maincurve UC Library MyUC iLearn Webmail Home
title Media Relations Home



An open letter from Jim Taylor to the good people of Williamsburg and Whitley County


UNIVERSITY of the CUMBERLANDS, the City of Williamsburg, the Williamsburg Independent School System, the Whitley County Schools and Whitley County are Partners in Progress

1. The map of Williamsburg clearly demonstrates that while approximately 50% of the population of Williamsburg is located on campus, the campus has only around 8% of the Williamsburg property including the recent addition which will eventually be used for athletic fields. While I’m passionately in favor of the City of Williamsburg, the Williamsburg Independent Schools, Whitley County, the Whitley County Schools, and the City and County governments, we, at times, feel a little like Israel being surrounded by the Arabs with so many students, faculty and staff located on such a small amount of Williamsburg land.

2. University of the Cumberlands employees paid $126,833 in occupational taxes in 2012. The University has 119 contract employees hired by Aramark, Chartwells, Barnes & Noble and Storm Security who also pay occupational tax. These same people pay city and county taxes if they live in the city and county taxes if they live in the county.

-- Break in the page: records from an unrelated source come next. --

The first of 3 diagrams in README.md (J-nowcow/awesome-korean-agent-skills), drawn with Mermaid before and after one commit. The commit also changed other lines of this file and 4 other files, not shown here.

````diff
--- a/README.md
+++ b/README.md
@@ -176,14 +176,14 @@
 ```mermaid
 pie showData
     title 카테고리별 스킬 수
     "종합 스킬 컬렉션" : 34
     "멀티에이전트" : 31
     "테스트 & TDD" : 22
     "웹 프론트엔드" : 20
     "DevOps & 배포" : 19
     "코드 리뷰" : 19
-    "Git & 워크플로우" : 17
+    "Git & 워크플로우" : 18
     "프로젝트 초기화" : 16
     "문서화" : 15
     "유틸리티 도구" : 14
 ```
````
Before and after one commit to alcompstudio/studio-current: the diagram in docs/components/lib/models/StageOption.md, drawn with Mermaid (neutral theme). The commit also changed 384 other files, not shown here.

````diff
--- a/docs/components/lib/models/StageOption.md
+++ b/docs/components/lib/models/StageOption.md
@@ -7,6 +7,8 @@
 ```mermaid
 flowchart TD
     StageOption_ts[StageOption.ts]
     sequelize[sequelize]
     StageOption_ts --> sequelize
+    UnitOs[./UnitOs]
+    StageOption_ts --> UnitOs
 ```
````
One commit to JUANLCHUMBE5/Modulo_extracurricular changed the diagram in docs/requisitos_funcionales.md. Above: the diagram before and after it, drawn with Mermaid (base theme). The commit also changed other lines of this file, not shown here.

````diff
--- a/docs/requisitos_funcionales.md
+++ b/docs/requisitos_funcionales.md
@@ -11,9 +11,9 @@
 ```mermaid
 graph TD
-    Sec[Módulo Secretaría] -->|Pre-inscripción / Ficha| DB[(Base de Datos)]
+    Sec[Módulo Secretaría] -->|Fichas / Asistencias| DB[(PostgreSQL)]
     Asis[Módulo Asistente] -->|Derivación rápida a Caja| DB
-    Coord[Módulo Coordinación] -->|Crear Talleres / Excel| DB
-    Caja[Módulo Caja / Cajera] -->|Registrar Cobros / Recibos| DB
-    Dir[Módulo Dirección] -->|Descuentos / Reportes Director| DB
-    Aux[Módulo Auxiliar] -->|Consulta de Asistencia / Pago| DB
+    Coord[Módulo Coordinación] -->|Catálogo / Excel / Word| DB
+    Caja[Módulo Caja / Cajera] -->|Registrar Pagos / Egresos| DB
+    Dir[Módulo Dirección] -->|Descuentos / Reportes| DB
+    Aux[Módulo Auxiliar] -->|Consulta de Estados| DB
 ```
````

3. With 310 full-time faculty and staff, 72 part-time faculty and staff and 119 contract employees, the property values in Williamsburg are held high. I have been asked, “With more and more on-line courses, do you plan to move the campus to Florence in northern Kentucky since you have a building there?” And my reply has been a resounding, “No, that is not our plan.” While such a move is not likely, it must remain an option as technology changes. Such an action would leave other Williamsburg property essentially worthless with 300 or so homes for sale all at one time.

4. Recently the University purchased property coming into Williamsburg along South Tenth Street and South Second Street:

a. some of this property was blighted and abandoned with back taxes due. The University paid off those taxes and is cleaning up the blighted property at no cost to the city and is vastly improving the first impression of visitors to the area.

b. other property owners were able to purchase homes elsewhere in the city and will be paying property and school taxes on their new homes. Most of these new homeowners are delighted, I’m told, since they owned property located adjacent to blighted or abandoned property, and they thought there wouldn’t be a fair price offered for their property because of its location.

5. UC’s Mountain Outreach program has built two homes for every one torn down.

6. We were delighted to be able to purchase the 18 unit Byrd Apartments which are adjacent to campus and which now house graduate students, faculty and staff.

7. During the last calendar year, Cumberlands paid $109,049 to the city for water, $106,404 to the city for sewer services, $79,329 to the city for garbage services, and $49, 289 to the city and tourism commission for hotel/restaurant tax.

8. In 2012, Cumberlands paid $2,136,705 in student employment payroll and a number of the over 800 students who receive workstudy funds take a portion of the earnings to spend locally for personal needs while more larger sums are spent by faculty and staff and contractors as well as by students and visiting relatives and athletic teams.

9. In 2012 Cumberlands paid for $31,368 in student wages for student employees working at the Williamsburg Independent School as teacher’s aides and coach’s aides.

10. Another way Cumberlands contributes to the community is through its relationship with the Williamsburg Police Department. Cumberlands provides its facility to the Williamsburg Police Department for training, and all uniformed officers are invited to eat free of charge in the T.J. Roberts Dining Hall. Recently, UC was pleased to be able to provide a $10,000 donation to the Williamsburg Police Department for Kevlar vests. Cumberlands also makes an annual $1,000 donation to the Shop with a Cop program.

11. Cumberlands has made a commitment of $30,000 over two years to help pay for a city fire truck.

12. Cumberlands maintains all the roads, sidewalks and curbs on campus at no cost to the city or the county.

13. The University also supports local schools by purchasing ads, sponsoring message boards and supporting athletic programs.

14. Within the last few weeks Cumberlands has been informed that due to the Kentucky Baptist Convention’s commitment to the Great Commission and the decrease in funds designated to the Cooperative Program by the Kentucky Baptist Churches, the funds given the University will be cut by $270,000 over the next 30 months. While understandable, this reductions creates an even greater challenge to the University.

15. The Williamsburg Independent School District is facing an estimated $105,125 assessment for their participation in a state-wide school insurance pool, called KSBIT. Cumberlands is also facing an estimated $215,228 assessment from KSBIT. Coupled with the KBC decrease, Cumberlands will be short almost $500,000.

16. The Budget Control Act of 2011 will impose across-the-board cuts of 7.8 percent or more to education and other domestic programs due to sequestration, and although it’s not clear what exact impact this will have on the WISD for next year, it most certainly will impact public school budgetary decisions made locally as well as colleges and universities.

Do we have faults and shortcomings? Of course we do, but we strive every day to be the best neighbors possible. Together University of the Cumberlands, Williamsburg, Williamsburg Independent School System, Whitley County Schools and Whitley County are partners in progress!